[i wrote this in 2010, but it keeps coming up so i’m reposting it now…]

When I came upon the Facebook splash page for the first time, about a year ago, I was immediately struck by how much the friend icons dotting the mercator projection resemble latex baby bottle nipples.


I recently mentioned this to my friend Akiva, remarking that I’ve been hesitant to comment on this on Facebook, and he said yes, to point it out would be tantamount to “kicking someone in the Oedipus complex”

He went on to say that Facebook is the perfect source of secondary narcissistic supply, and that the “primary goal of everybody’s narcissism is to secure and maintain the stability of the source of narcissistic supply that they’re getting from someone else.”


Everyone needs some assurance, and for 410 million people, Facebook–the precursor of which, “Facemash” as is now well known, was conceived when Facebook’s founder, Mark Zuckerberg “was blogging about a girl who had dumped him and trying to think of something to do to get her off his mind”–offers easy affirmation in the form of the “like” button.  This guy is stinging from a breakup and he builds a little world, a diversion, based on being liked.

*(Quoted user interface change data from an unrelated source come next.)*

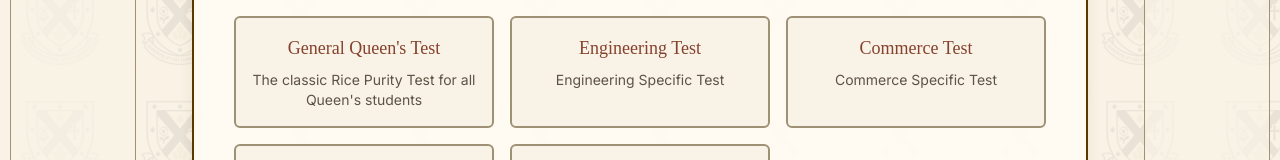
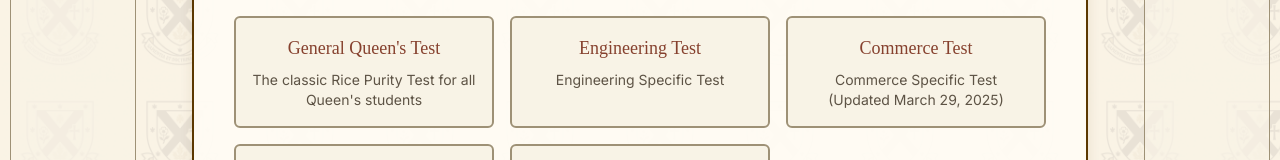
Before and after one commit to michael-han-dev/queenspurityscore, a Next.js app in the folder web/: page / in a window 1280 px wide. Shown: the part 518-678 px from the top of the page. Built offline with nearby package versions, Linux system fonts and the light colour scheme; no server answers.

Commit message:
minor edit

```diff
--- a/web/app/page.tsx
+++ b/web/app/page.tsx
@@ -47,7 +47,7 @@ export default function Home() {
             <Link href="/commerce" className="test-option bg-[#f8f3e6] border-2 border-[#9e9176] p-4 rounded-md text-center hover:bg-[#f0e9d6] transition-colors">
               <h3 className="font-medium text-lg text-[#86412e] mb-2">Commerce Test</h3>
               <p className="text-sm text-[#5d5345]">
-                Commerce Specific Test
+                Commerce Specific Test (Updated March 29, 2025)
               </p>
             </Link>
 
```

The frisson of unconditional positive regard when someone likes your link, your photo of yourself at 5.  SOOOO Cuuuuute!!!!!!

The little red numbers on the globe mount.

X likes your status.

X likes your link.

X likes your activity.

The warm dopamine bath of seeing one’s self mirrored in others.

It’s not intrinsically problematic.  In their book Politeness, Penelope Brown and Stephen Levinson describe  how people manage their “face,” in interactions with others.   “Positive face” refers to the sense of affiliation we feel when, for example, our best friend uses the same intonational patterns as we do.  It describes every member’s wish to be desired by at least some others. The problem, Akiva says, is that “Facebook is really setting up the world to be just one big source of unconditional positive regard for a self that you’re projecting out and having mirrored back to you, ”  adding that the propping up crosses into confusion about what is the false self, virtual or augmented that’s being projected.

The average Facebook member spends seven hours a month on Facebook. This might not all amount to reassurance behavior, “clamping down on ‘the good breast'” [Akiva again] anytime because it’s available.”

Of course, people do all sorts of things on Facebook.

You know, keeping up with events! Getting the word out, changing the world, etc.

And maybe it’s totally coincidental.

Still it seems intriguing that when Facebook graphic designers tackled the visual problem of creating an icon to represent “friends,” they landed squarely on this shape and [patently caucasian] color.  It’s difficult to make sense of this icon without reading it in relation to these accessory nipples.  It’s a pretty strange image otherwise.

So in this, at least there is a sort of twisted  honesty in it. Facebook is offering a plastic nipple. It isn’t pretending to offer a human nipple.









Hanneline Røgeberg, Bouquet, 2005, oil on canvas 3 x 2 1/2 feet x 2